In the copy, keep every record exact and leave out all images.

*** Opening of Input ***

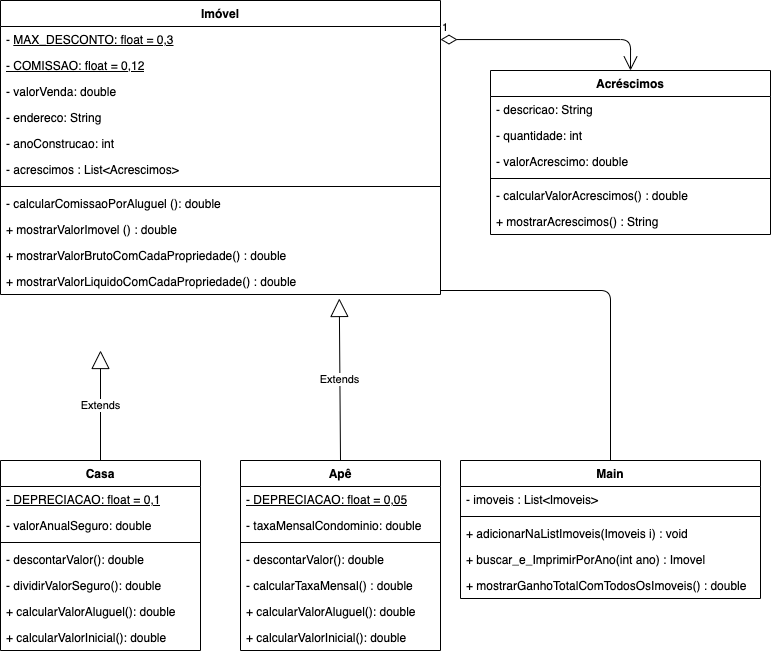
The draw.io diagram Docs/DiagClasseImobiliaria.drawio.png in ericdiniz/PM_Exerc_Condominio_seguro, before a commit. Source tidied: cells renumbered, new cells last; positions are measured from the earlier drawing's top-left corner, leaving out a move shared by most shapes.
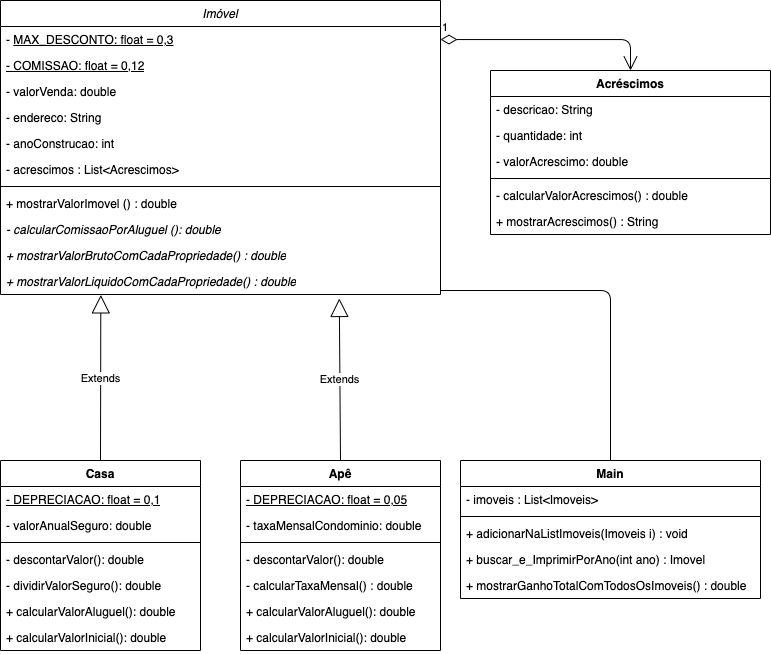
The same diagram one commit later.

Commit message:
mudança no diagrama + classe imovel

Change to the diagram source:
```diff
@@ -2,7 +2,7 @@
   <root>
     <mxCell id="0" />
     <mxCell id="1" parent="0" />
-    <mxCell id="2" value="Imóvel" style="swimlane;fontStyle=1;align=center;verticalAlign=top;horizontal=1;startSize=26;whiteSpace=wrap;html=1;" parent="1" vertex="1">
+    <mxCell id="2" value="&lt;i style=&quot;font-weight: normal;&quot;&gt;Imóvel&lt;/i&gt;" style="swimlane;fontStyle=1;align=center;verticalAlign=top;horizontal=1;startSize=26;whiteSpace=wrap;html=1;" parent="1" vertex="1">
       <mxGeometry width="440" height="294" as="geometry" />
     </mxCell>
     <mxCell id="3" value="- &lt;u&gt;MAX_DESCONTO: float = 0,3&lt;/u&gt;" style="text;strokeColor=none;fillColor=none;align=left;verticalAlign=top;spacingLeft=4;spacingRight=4;overflow=hidden;points=[[0,0.5],[1,0.5]];portConstraint=eastwest;whiteSpace=wrap;html=1;" parent="2" vertex="1">
@@ -26,16 +26,16 @@
     <mxCell id="9" style="line;strokeWidth=1;fillColor=none;align=left;verticalAlign=middle;spacingTop=-1;spacingLeft=3;spacingRight=3;labelPosition=right;strokeColor=inherit;" parent="2" vertex="1">
       <mxGeometry y="182" width="440" height="8" as="geometry" />
     </mxCell>
+    <mxCell id="11" value="+ mostrarValorImovel () : double" style="text;strokeColor=none;fillColor=none;align=left;verticalAlign=top;spacingLeft=4;spacingRight=4;overflow=hidden;whiteSpace=wrap;html=1;" parent="2" vertex="1">
+      <mxGeometry y="190" width="440" height="26" as="geometry" />
+    </mxCell>
-    <mxCell id="10" value="- calcularComissaoPorAluguel (): double" style="text;strokeColor=none;fillColor=none;align=left;verticalAlign=top;spacingLeft=4;spacingRight=4;overflow=hidden;whiteSpace=wrap;html=1;" parent="2" vertex="1">
-      <mxGeometry y="190" width="440" height="26" as="geometry" />
+    <mxCell id="10" value="&lt;i&gt;- calcularComissaoPorAluguel (): double&lt;/i&gt;" style="text;strokeColor=none;fillColor=none;align=left;verticalAlign=top;spacingLeft=4;spacingRight=4;overflow=hidden;whiteSpace=wrap;html=1;" parent="2" vertex="1">
+      <mxGeometry y="216" width="440" height="26" as="geometry" />
     </mxCell>
-    <mxCell id="11" value="+ mostrarValorImovel () : double" style="text;strokeColor=none;fillColor=none;align=left;verticalAlign=top;spacingLeft=4;spacingRight=4;overflow=hidden;whiteSpace=wrap;html=1;" parent="2" vertex="1">
-      <mxGeometry y="216" width="440" height="26" as="geometry" />
-    </mxCell>
-    <mxCell id="12" value="+ mostrarValorBrutoComCadaPropriedade() : double" style="text;strokeColor=none;fillColor=none;align=left;verticalAlign=top;spacingLeft=4;spacingRight=4;overflow=hidden;whiteSpace=wrap;html=1;" parent="2" vertex="1">
+    <mxCell id="12" value="&lt;i&gt;+ mostrarValorBrutoComCadaPropriedade() : double&lt;/i&gt;" style="text;strokeColor=none;fillColor=none;align=left;verticalAlign=top;spacingLeft=4;spacingRight=4;overflow=hidden;whiteSpace=wrap;html=1;" parent="2" vertex="1">
       <mxGeometry y="242" width="440" height="26" as="geometry" />
     </mxCell>
-    <mxCell id="13" value="+ mostrarValorLiquidoComCadaPropriedade() : double" style="text;strokeColor=none;fillColor=none;align=left;verticalAlign=top;spacingLeft=4;spacingRight=4;overflow=hidden;points=[[0,0.5],[1,0.5]];portConstraint=eastwest;whiteSpace=wrap;html=1;" parent="2" vertex="1">
+    <mxCell id="13" value="&lt;i&gt;+ mostrarValorLiquidoComCadaPropriedade() : double&lt;/i&gt;" style="text;strokeColor=none;fillColor=none;align=left;verticalAlign=top;spacingLeft=4;spacingRight=4;overflow=hidden;points=[[0,0.5],[1,0.5]];portConstraint=eastwest;whiteSpace=wrap;html=1;" parent="2" vertex="1">
       <mxGeometry y="268" width="440" height="26" as="geometry" />
     </mxCell>
     <mxCell id="14" value="Casa" style="swimlane;fontStyle=1;align=center;verticalAlign=top;horizontal=1;startSize=26;whiteSpace=wrap;html=1;" parent="1" vertex="1">
@@ -86,10 +86,8 @@
     <mxCell id="29" value="+ calcularValorInicial(): double" style="text;strokeColor=none;fillColor=none;align=left;verticalAlign=top;spacingLeft=4;spacingRight=4;overflow=hidden;whiteSpace=wrap;html=1;" parent="22" vertex="1">
       <mxGeometry y="164" width="200" height="26" as="geometry" />
     </mxCell>
-    <mxCell id="30" value="Extends" style="endArrow=block;endSize=16;endFill=0;html=1;exitX=0.5;exitY=0;exitDx=0;exitDy=0;" parent="1" edge="1" source="14">
-      <mxGeometry relative="1" as="geometry">
-        <mxPoint x="100" y="350" as="targetPoint" />
-      </mxGeometry>
+    <mxCell id="30" value="Extends" style="endArrow=block;endSize=16;endFill=0;html=1;exitX=0.5;exitY=0;exitDx=0;exitDy=0;entryX=0.228;entryY=1.015;entryDx=0;entryDy=0;entryPerimeter=0;" parent="1" edge="1" source="14" target="13">
+      <mxGeometry relative="1" as="geometry" />
     </mxCell>
     <mxCell id="31" value="Extends" style="endArrow=block;endSize=16;endFill=0;html=1;exitX=0.5;exitY=0;exitDx=0;exitDy=0;entryX=0.77;entryY=1.153;entryDx=0;entryDy=0;entryPerimeter=0;" parent="1" edge="1" source="22" target="13">
       <mxGeometry relative="1" as="geometry" />
@@ -97,7 +95,7 @@
     <mxCell id="32" value="1" style="endArrow=open;html=1;endSize=12;startArrow=diamondThin;startSize=14;startFill=0;edgeStyle=orthogonalEdgeStyle;align=left;verticalAlign=bottom;entryX=0.5;entryY=0;entryDx=0;entryDy=0;" parent="1" edge="1" source="3" target="33">
       <mxGeometry x="-1" y="3" relative="1" as="geometry" />
     </mxCell>
-    <mxCell id="33" value="Acréscimos" style="swimlane;fontStyle=1;align=center;verticalAlign=top;horizontal=1;startSize=26;" parent="1" vertex="1">
+    <mxCell id="33" value="Acréscimos" style="swimlane;fontStyle=1;align=center;verticalAlign=top;horizontal=1;startSize=26;shadow=0;" parent="1" vertex="1">
       <mxGeometry x="490" y="70" width="280" height="164" as="geometry" />
     </mxCell>
     <mxCell id="34" value="- descricao: String" style="text;strokeColor=none;fillColor=none;align=left;verticalAlign=top;spacingLeft=4;spacingRight=4;overflow=hidden;" parent="33" vertex="1">
```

*** Close of Input ***

Task output:
The draw.io diagram Docs/DiagClasseImobiliaria.drawio.png in ericdiniz/PM_Exerc_Condominio_seguro, before a commit. Source tidied: cells renumbered, new cells last; positions are measured from the earlier drawing's top-left corner, leaving out a move shared by most shapes.
The same diagram one commit later.

Commit message:
mudança no diagrama + classe imovel

Change to the diagram source:
```diff
@@ -2,7 +2,7 @@
   <root>
     <mxCell id="0" />
     <mxCell id="1" parent="0" />
-    <mxCell id="2" value="Imóvel" style="swimlane;fontStyle=1;align=center;verticalAlign=top;horizontal=1;startSize=26;whiteSpace=wrap;html=1;" parent="1" vertex="1">
+    <mxCell id="2" value="&lt;i style=&quot;font-weight: normal;&quot;&gt;Imóvel&lt;/i&gt;" style="swimlane;fontStyle=1;align=center;verticalAlign=top;horizontal=1;startSize=26;whiteSpace=wrap;html=1;" parent="1" vertex="1">
       <mxGeometry width="440" height="294" as="geometry" />
     </mxCell>
     <mxCell id="3" value="- &lt;u&gt;MAX_DESCONTO: float = 0,3&lt;/u&gt;" style="text;strokeColor=none;fillColor=none;align=left;verticalAlign=top;spacingLeft=4;spacingRight=4;overflow=hidden;points=[[0,0.5],[1,0.5]];portConstraint=eastwest;whiteSpace=wrap;html=1;" parent="2" vertex="1">
@@ -26,16 +26,16 @@
     <mxCell id="9" style="line;strokeWidth=1;fillColor=none;align=left;verticalAlign=middle;spacingTop=-1;spacingLeft=3;spacingRight=3;labelPosition=right;strokeColor=inherit;" parent="2" vertex="1">
       <mxGeometry y="182" width="440" height="8" as="geometry" />
     </mxCell>
+    <mxCell id="11" value="+ mostrarValorImovel () : double" style="text;strokeColor=none;fillColor=none;align=left;verticalAlign=top;spacingLeft=4;spacingRight=4;overflow=hidden;whiteSpace=wrap;html=1;" parent="2" vertex="1">
+      <mxGeometry y="190" width="440" height="26" as="geometry" />
+    </mxCell>
-    <mxCell id="10" value="- calcularComissaoPorAluguel (): double" style="text;strokeColor=none;fillColor=none;align=left;verticalAlign=top;spacingLeft=4;spacingRight=4;overflow=hidden;whiteSpace=wrap;html=1;" parent="2" vertex="1">
-      <mxGeometry y="190" width="440" height="26" as="geometry" />
+    <mxCell id="10" value="&lt;i&gt;- calcularComissaoPorAluguel (): double&lt;/i&gt;" style="text;strokeColor=none;fillColor=none;align=left;verticalAlign=top;spacingLeft=4;spacingRight=4;overflow=hidden;whiteSpace=wrap;html=1;" parent="2" vertex="1">
+      <mxGeometry y="216" width="440" height="26" as="geometry" />
     </mxCell>
-    <mxCell id="11" value="+ mostrarValorImovel () : double" style="text;strokeColor=none;fillColor=none;align=left;verticalAlign=top;spacingLeft=4;spacingRight=4;overflow=hidden;whiteSpace=wrap;html=1;" parent="2" vertex="1">
-      <mxGeometry y="216" width="440" height="26" as="geometry" />
-    </mxCell>
-    <mxCell id="12" value="+ mostrarValorBrutoComCadaPropriedade() : double" style="text;strokeColor=none;fillColor=none;align=left;verticalAlign=top;spacingLeft=4;spacingRight=4;overflow=hidden;whiteSpace=wrap;html=1;" parent="2" vertex="1">
+    <mxCell id="12" value="&lt;i&gt;+ mostrarValorBrutoComCadaPropriedade() : double&lt;/i&gt;" style="text;strokeColor=none;fillColor=none;align=left;verticalAlign=top;spacingLeft=4;spacingRight=4;overflow=hidden;whiteSpace=wrap;html=1;" parent="2" vertex="1">
       <mxGeometry y="242" width="440" height="26" as="geometry" />
     </mxCell>
-    <mxCell id="13" value="+ mostrarValorLiquidoComCadaPropriedade() : double" style="text;strokeColor=none;fillColor=none;align=left;verticalAlign=top;spacingLeft=4;spacingRight=4;overflow=hidden;points=[[0,0.5],[1,0.5]];portConstraint=eastwest;whiteSpace=wrap;html=1;" parent="2" vertex="1">
+    <mxCell id="13" value="&lt;i&gt;+ mostrarValorLiquidoComCadaPropriedade() : double&lt;/i&gt;" style="text;strokeColor=none;fillColor=none;align=left;verticalAlign=top;spacingLeft=4;spacingRight=4;overflow=hidden;points=[[0,0.5],[1,0.5]];portConstraint=eastwest;whiteSpace=wrap;html=1;" parent="2" vertex="1">
       <mxGeometry y="268" width="440" height="26" as="geometry" />
     </mxCell>
     <mxCell id="14" value="Casa" style="swimlane;fontStyle=1;align=center;verticalAlign=top;horizontal=1;startSize=26;whiteSpace=wrap;html=1;" parent="1" vertex="1">
@@ -86,10 +86,8 @@
     <mxCell id="29" value="+ calcularValorInicial(): double" style="text;strokeColor=none;fillColor=none;align=left;verticalAlign=top;spacingLeft=4;spacingRight=4;overflow=hidden;whiteSpace=wrap;html=1;" parent="22" vertex="1">
       <mxGeometry y="164" width="200" height="26" as="geometry" />
     </mxCell>
-    <mxCell id="30" value="Extends" style="endArrow=block;endSize=16;endFill=0;html=1;exitX=0.5;exitY=0;exitDx=0;exitDy=0;" parent="1" edge="1" source="14">
-      <mxGeometry relative="1" as="geometry">
-        <mxPoint x="100" y="350" as="targetPoint" />
-      </mxGeometry>
+    <mxCell id="30" value="Extends" style="endArrow=block;endSize=16;endFill=0;html=1;exitX=0.5;exitY=0;exitDx=0;exitDy=0;entryX=0.228;entryY=1.015;entryDx=0;entryDy=0;entryPerimeter=0;" parent="1" edge="1" source="14" target="13">
+      <mxGeometry relative="1" as="geometry" />
     </mxCell>
     <mxCell id="31" value="Extends" style="endArrow=block;endSize=16;endFill=0;html=1;exitX=0.5;exitY=0;exitDx=0;exitDy=0;entryX=0.77;entryY=1.153;entryDx=0;entryDy=0;entryPerimeter=0;" parent="1" edge="1" source="22" target="13">
       <mxGeometry relative="1" as="geometry" />
@@ -97,7 +95,7 @@
     <mxCell id="32" value="1" style="endArrow=open;html=1;endSize=12;startArrow=diamondThin;startSize=14;startFill=0;edgeStyle=orthogonalEdgeStyle;align=left;verticalAlign=bottom;entryX=0.5;entryY=0;entryDx=0;entryDy=0;" parent="1" edge="1" source="3" target="33">
       <mxGeometry x="-1" y="3" relative="1" as="geometry" />
     </mxCell>
-    <mxCell id="33" value="Acréscimos" style="swimlane;fontStyle=1;align=center;verticalAlign=top;horizontal=1;startSize=26;" parent="1" vertex="1">
+    <mxCell id="33" value="Acréscimos" style="swimlane;fontStyle=1;align=center;verticalAlign=top;horizontal=1;startSize=26;shadow=0;" parent="1" vertex="1">
       <mxGeometry x="490" y="70" width="280" height="164" as="geometry" />
     </mxCell>
     <mxCell id="34" value="- descricao: String" style="text;strokeColor=none;fillColor=none;align=left;verticalAlign=top;spacingLeft=4;spacingRight=4;overflow=hidden;" parent="33" vertex="1">
```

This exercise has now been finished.